Change detection data ::
*****

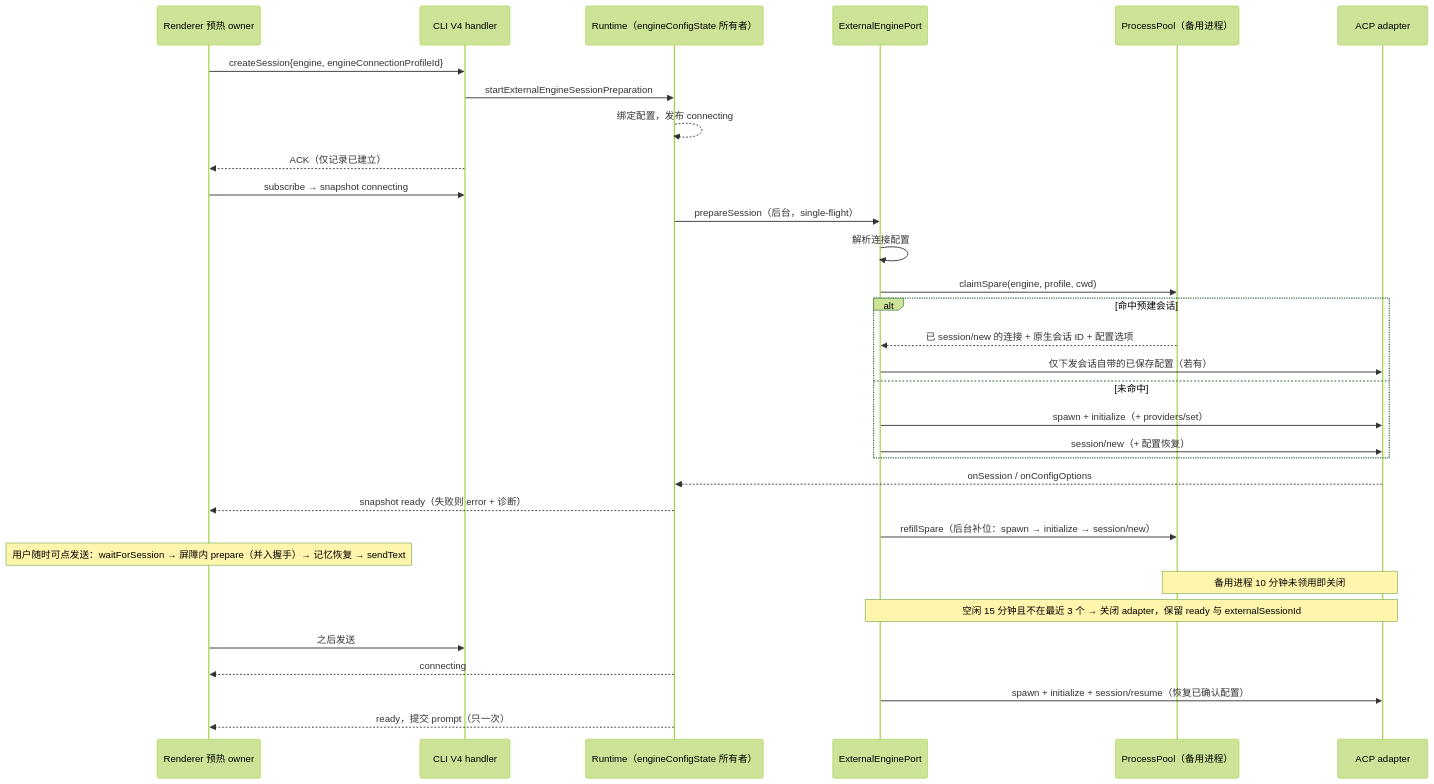
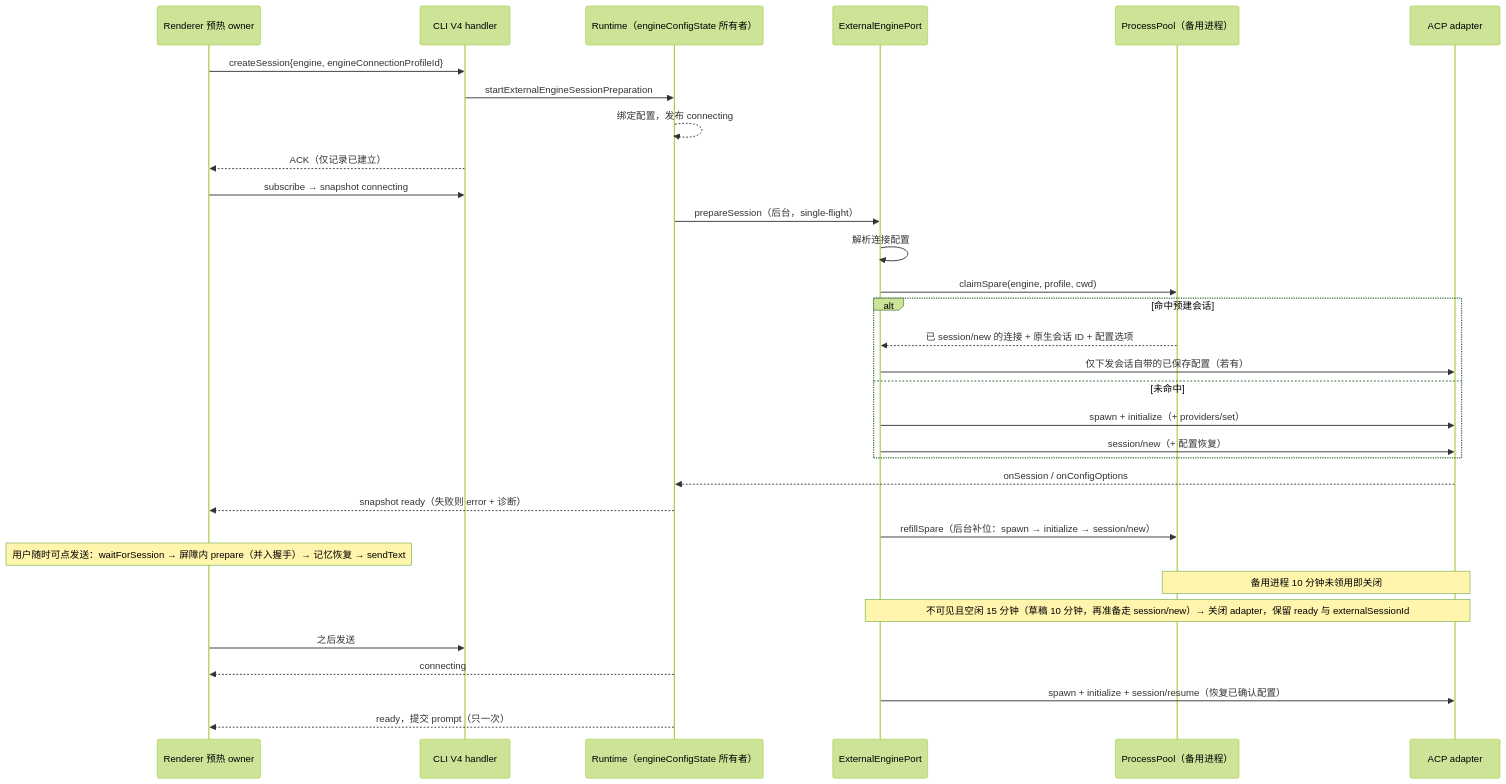
One commit to OpenX123/ZCode changed the second of 16 diagrams in docs/desktop/external-agent-engines-spec.md. Above: the diagram before and after it, drawn with Mermaid (forest theme). The commit also changed other lines of this file and 35 other files, not shown here.

````diff
--- a/docs/desktop/external-agent-engines-spec.md
+++ b/docs/desktop/external-agent-engines-spec.md
@@ -80,34 +133,34 @@
 ```mermaid
 sequenceDiagram
   participant UI as Renderer 预热 owner
   participant V4 as CLI V4 handler
   participant R as Runtime（engineConfigState 所有者）
   participant P as ExternalEnginePort
   participant S as ProcessPool（备用进程）
   participant A as ACP adapter
   UI->>V4: createSession{engine, engineConnectionProfileId}
   V4->>R: startExternalEngineSessionPreparation
   R-->>R: 绑定配置，发布 connecting
   V4-->>UI: ACK（仅记录已建立）
   UI->>V4: subscribe → snapshot connecting
   R->>P: prepareSession（后台，single-flight）
   P->>P: 解析连接配置
   P->>S: claimSpare(engine, profile, cwd)
   alt 命中预建会话
     S-->>P: 已 session/new 的连接 + 原生会话 ID + 配置选项
     P->>A: 仅下发会话自带的已保存配置（若有）
   else 未命中
     P->>A: spawn + initialize（+ providers/set）
     P->>A: session/new（+ 配置恢复）
   end
   A-->>R: onSession / onConfigOptions
   R-->>UI: snapshot ready（失败则 error + 诊断）
   P->>S: refillSpare（后台补位：spawn → initialize → session/new）
   Note over UI: 用户随时可点发送：waitForSession → 屏障内 prepare（并入握手）→ 记忆恢复 → sendText
   Note over S,A: 备用进程 10 分钟未领用即关闭
-  Note over P,A: 空闲 15 分钟且不在最近 3 个 → 关闭 adapter，保留 ready 与 externalSessionId
+  Note over P,A: 不可见且空闲 15 分钟（草稿 10 分钟，再准备走 session/new）→ 关闭 adapter，保留 ready 与 externalSessionId
   UI->>V4: 之后发送
   R-->>UI: connecting
   P->>A: spawn + initialize + session/resume（恢复已确认配置）
   R-->>UI: ready，提交 prompt（只一次）
 ```
````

*****

What is needed :: Which lines in the entries above contain "agent"? Pull each of them out.

The completed task ::
One commit to OpenX123/ZCode changed the second of 16 diagrams in docs/desktop/external-agent-engines-spec.md. Above: the diagram before and after it, drawn with Mermaid (forest theme). The commit also changed other lines of this file and 35 other files, not shown here.
--- a/docs/desktop/external-agent-engines-spec.md
+++ b/docs/desktop/external-agent-engines-spec.md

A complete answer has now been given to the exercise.